By Marty Barry, Hackensack (NJ) Fire Department
Golf is a great sport to play. Anyone can play this sport from eight to 80, male or female, weak or strong, and even if you have a disability. You can spend as much or as little time playing, I recommend spending the first year or, at least, the first winter practicing at the driving range, putting on the carpet, and chipping in garage or back yard. Some tips for the novice golfer to consider follow:
• Nine holes takes two to two-and-a-half hours.
• 18 holes takes four to five hours.
• Join your friends for putting and chipping games to work on your short game.
• Hit a bucket of balls at lunch or right after work.
• Play a par-3 or executive course.
I also recommend reading one of many good books, watching The Golf Channel, searching online for tips and, by far the best advice I can give, seeking out your local PGA golf pro to teach you proper techniques. The golf pro can give either individual or group lessons. My number-one tip is to be patient; you will improve if you put in the time to practice. So get out there and enjoy!
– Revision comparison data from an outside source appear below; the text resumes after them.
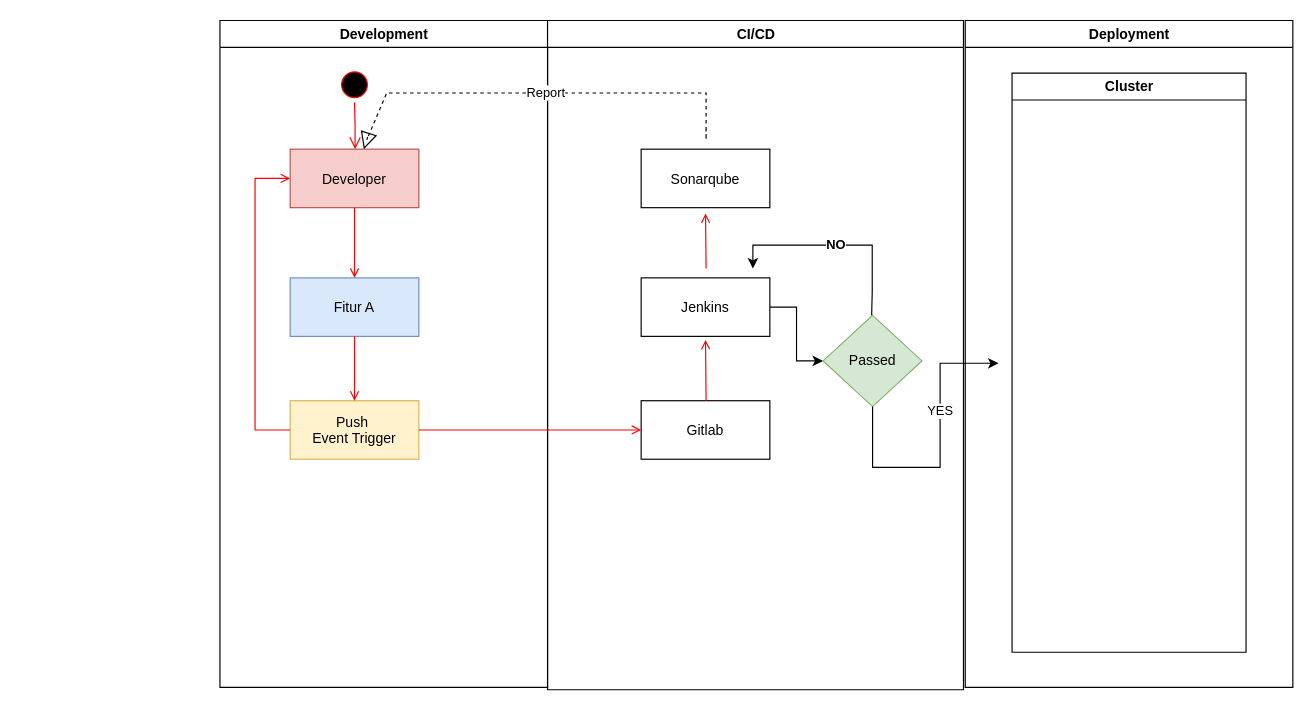
Before: flow.drawio in admhabits/admhabits, a draw.io diagram. Source tidied: cells renumbered, new cells numbered last; positions are measured from the earlier drawing's top-left corner, leaving out a move shared by most shapes. Both pictures are drawn from the tidied source at 117%, with x=0, y=0 at pixel (219, 20). Pictures stored in the file or linked from it are replaced by grey dashed boxes.
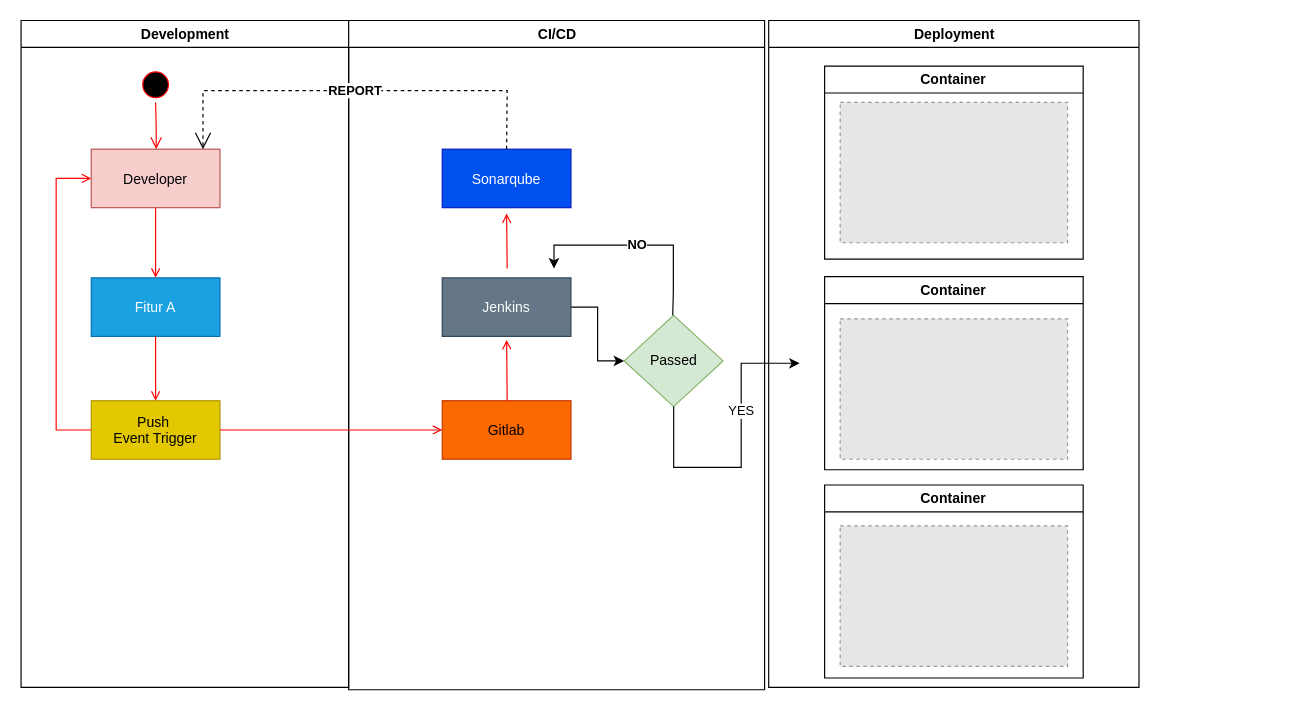
The same diagram, later.

Unchanged cells that the change refers to:
```xml
<mxCell id="5" value="Developer" style="fillColor=#f8cecc;strokeColor=#b85450;" parent="2" vertex="1">
  <mxGeometry x="60" y="110" width="110" height="50" as="geometry" />
</mxCell>
<mxCell id="18" value="Passed" style="rhombus;whiteSpace=wrap;html=1;fillColor=#d5e8d4;strokeColor=#82b366;" parent="11" vertex="1">
  <mxGeometry x="235.5" y="252" width="84.5" height="78" as="geometry" />
</mxCell>
```

Diff of the diagram source:
```diff
@@
+    <mxCell id="25" style="group;" parent="1" vertex="1">
+      <mxGeometry x="-169.5" width="955.5" height="572" as="geometry" />
+    </mxCell>
-    <mxCell id="2" value="Development" style="swimlane;whiteSpace=wrap;" parent="1" vertex="1">
-      <mxGeometry x="0.5" width="280" height="570" as="geometry" />
+    <mxCell id="2" value="Development" style="swimlane;whiteSpace=wrap;" parent="25" vertex="1">
+      <mxGeometry width="280" height="570" as="geometry" />
     </mxCell>
@@
-    <mxCell id="6" value="Fitur A" style="fillColor=#dae8fc;strokeColor=#6c8ebf;" parent="2" vertex="1">
+    <mxCell id="6" value="Fitur A" style="fillColor=#1ba1e2;strokeColor=#006EAF;fontColor=#ffffff;" parent="2" vertex="1">
       <mxGeometry x="60" y="220" width="110" height="50" as="geometry" />
     </mxCell>
@@
-    <mxCell id="8" value="Push &#10;Event Trigger" style="fillColor=#fff2cc;strokeColor=#d6b656;" parent="2" vertex="1">
+    <mxCell id="8" value="Push &#10;Event Trigger" style="fillColor=#e3c800;strokeColor=#B09500;fontColor=#000000;" parent="2" vertex="1">
       <mxGeometry x="60" y="325" width="110" height="50" as="geometry" />
     </mxCell>
@@
-    <mxCell id="11" value="CI/CD" style="swimlane;whiteSpace=wrap;" parent="1" vertex="1">
-      <mxGeometry x="280.5" width="355.5" height="572" as="geometry" />
+    <mxCell id="11" value="CI/CD" style="swimlane;whiteSpace=wrap;" parent="25" vertex="1">
+      <mxGeometry x="280" width="355.5" height="572" as="geometry" />
     </mxCell>
-    <mxCell id="12" value="Sonarqube" parent="11" vertex="1">
+    <mxCell id="12" value="Sonarqube" style="fillColor=#0050ef;strokeColor=#001DBC;fontColor=#ffffff;" parent="11" vertex="1">
       <mxGeometry x="80" y="110" width="110" height="50" as="geometry" />
     </mxCell>
@@
-    <mxCell id="14" value="Jenkins" parent="11" vertex="1">
+    <mxCell id="14" value="Jenkins" style="fillColor=#647687;fontColor=#ffffff;strokeColor=#314354;" parent="11" vertex="1">
       <mxGeometry x="80" y="220" width="110" height="50" as="geometry" />
     </mxCell>
@@
-    <mxCell id="16" value="Gitlab" parent="11" vertex="1">
+    <mxCell id="16" value="Gitlab" style="fillColor=#fa6800;fontColor=#000000;strokeColor=#C73500;" parent="11" vertex="1">
       <mxGeometry x="80" y="325" width="110" height="50" as="geometry" />
     </mxCell>
@@
+    <mxCell id="26" value="&lt;b&gt;REPORT&lt;br&gt;&lt;/b&gt;" style="endArrow=open;endSize=12;dashed=1;html=1;rounded=0;exitX=0.5;exitY=0;exitDx=0;exitDy=0;" parent="11" edge="1" source="12">
+      <mxGeometry relative="1" as="geometry">
+        <mxPoint x="-124.5" y="110" as="targetPoint" />
+        <Array as="points">
+          <mxPoint x="135.5" y="60" />
+          <mxPoint x="-124.5" y="60" />
+        </Array>
+      </mxGeometry>
+    </mxCell>
-    <mxCell id="20" value="Deployment" style="swimlane;whiteSpace=wrap;startSize=23;" parent="1" vertex="1">
-      <mxGeometry x="637.5" width="280" height="570" as="geometry" />
+    <mxCell id="20" value="Deployment" style="swimlane;whiteSpace=wrap;startSize=23;" parent="25" vertex="1">
+      <mxGeometry x="639" width="316.5" height="570" as="geometry" />
     </mxCell>
-    <mxCell id="21" value="Cluster" style="swimlane;whiteSpace=wrap;html=1;" parent="20" vertex="1">
-      <mxGeometry x="40" y="45" width="200" height="495" as="geometry" />
+    <mxCell id="21" value="Container" style="swimlane;whiteSpace=wrap;html=1;startSize=23;" parent="20" vertex="1">
+      <mxGeometry x="47.8" y="39" width="221" height="165" as="geometry" />
     </mxCell>
+    <mxCell id="27" style="fillColor=#E6E6E6;strokeColor=#999999;dashed=1;verticalLabelPosition=bottom;labelBackgroundColor=default;verticalAlign=top;" parent="21" vertex="1">
+      <mxGeometry x="13.3" y="31" width="194.4" height="120" as="geometry" />
+    </mxCell>
+    <mxCell id="28" value="Container" style="swimlane;whiteSpace=wrap;html=1;startSize=23;" parent="20" vertex="1">
+      <mxGeometry x="47.8" y="219" width="221" height="165" as="geometry" />
+    </mxCell>
+    <mxCell id="29" style="fillColor=#E6E6E6;strokeColor=#999999;dashed=1;verticalLabelPosition=bottom;labelBackgroundColor=default;verticalAlign=top;" parent="28" vertex="1">
+      <mxGeometry x="13.3" y="36" width="194.4" height="120" as="geometry" />
+    </mxCell>
+    <mxCell id="30" value="Container" style="swimlane;whiteSpace=wrap;html=1;startSize=23;" parent="20" vertex="1">
+      <mxGeometry x="47.8" y="397" width="221" height="165" as="geometry" />
+    </mxCell>
+    <mxCell id="31" style="fillColor=#E6E6E6;strokeColor=#999999;dashed=1;verticalLabelPosition=bottom;labelBackgroundColor=default;verticalAlign=top;" parent="30" vertex="1">
+      <mxGeometry x="13.3" y="35" width="194.4" height="120" as="geometry" />
+    </mxCell>
-    <mxCell id="22" style="endArrow=open;strokeColor=#FF0000;endFill=1;rounded=0;" parent="1" edge="1" source="8" target="16">
+    <mxCell id="22" style="endArrow=open;strokeColor=#FF0000;endFill=1;rounded=0;" parent="25" edge="1" source="8" target="16">
       <mxGeometry relative="1" as="geometry" />
     </mxCell>
-    <mxCell id="23" value="Report" style="endArrow=block;dashed=1;endFill=0;endSize=12;html=1;rounded=0;" parent="1" edge="1" target="5">
-      <mxGeometry relative="1" as="geometry">
-        <mxPoint x="416" y="92" as="sourcePoint" />
-        <Array as="points">
-          <mxPoint x="416" y="102" />
-          <mxPoint x="416" y="62" />
-          <mxPoint x="143" y="62" />
-          <mxPoint x="126" y="102" />
-        </Array>
-      </mxGeometry>
-    </mxCell>
-    <mxCell id="24" value="YES" style="edgeStyle=orthogonalEdgeStyle;rounded=0;jettySize=auto;html=1;" parent="1" edge="1" source="18">
+    <mxCell id="24" value="YES" style="edgeStyle=orthogonalEdgeStyle;rounded=0;jettySize=auto;html=1;" parent="25" edge="1" source="18">
       <mxGeometry x="0.27" relative="1" as="geometry">
-        <mxPoint x="666" y="293" as="targetPoint" />
+        <mxPoint x="665.5" y="293" as="targetPoint" />
         <Array as="points">
-          <mxPoint x="558" y="382" />
-          <mxPoint x="616" y="382" />
-          <mxPoint x="616" y="293" />
+          <mxPoint x="557.5" y="382" />
+          <mxPoint x="615.5" y="382" />
+          <mxPoint x="615.5" y="293" />
         </Array>
       </mxGeometry>
     </mxCell>
```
Here, Marty begins by discussing the proper ways to grip a golf club.
Once proper grip is established, practice ways to sqaure up the ball with the club head.
Now that you've worked on your grip and aim, you're ready to let the club rip.
Marty talks about the necessary clubs and equipment no beginner should be without.
We'll return later this summer with more from Marty.
A final word of WARNING: Golf can be very addictive.
Derek Rosenfeld is an associate editor for Fire Engineering. He is beginning his sixth season as the assistant baseball coach at Bergen Community College in Paramus, New Jersey. He is also an infielder for the semipro North Haledon (NJ) Reds. During the mid-90s, Rosenfeld was a three-year starter at second base for the Ramapo College baseball team in Mahwah, New Jersey, where he earned all-New Jersey Athletic Conference honors and was a two-time New Jersey Collegiate Baseball Association (NJCBA) all-star selection. He was named MVP of the 1997 NJCBA All-Star Game. He has a bachelor’s degree in communications from Ramapo College.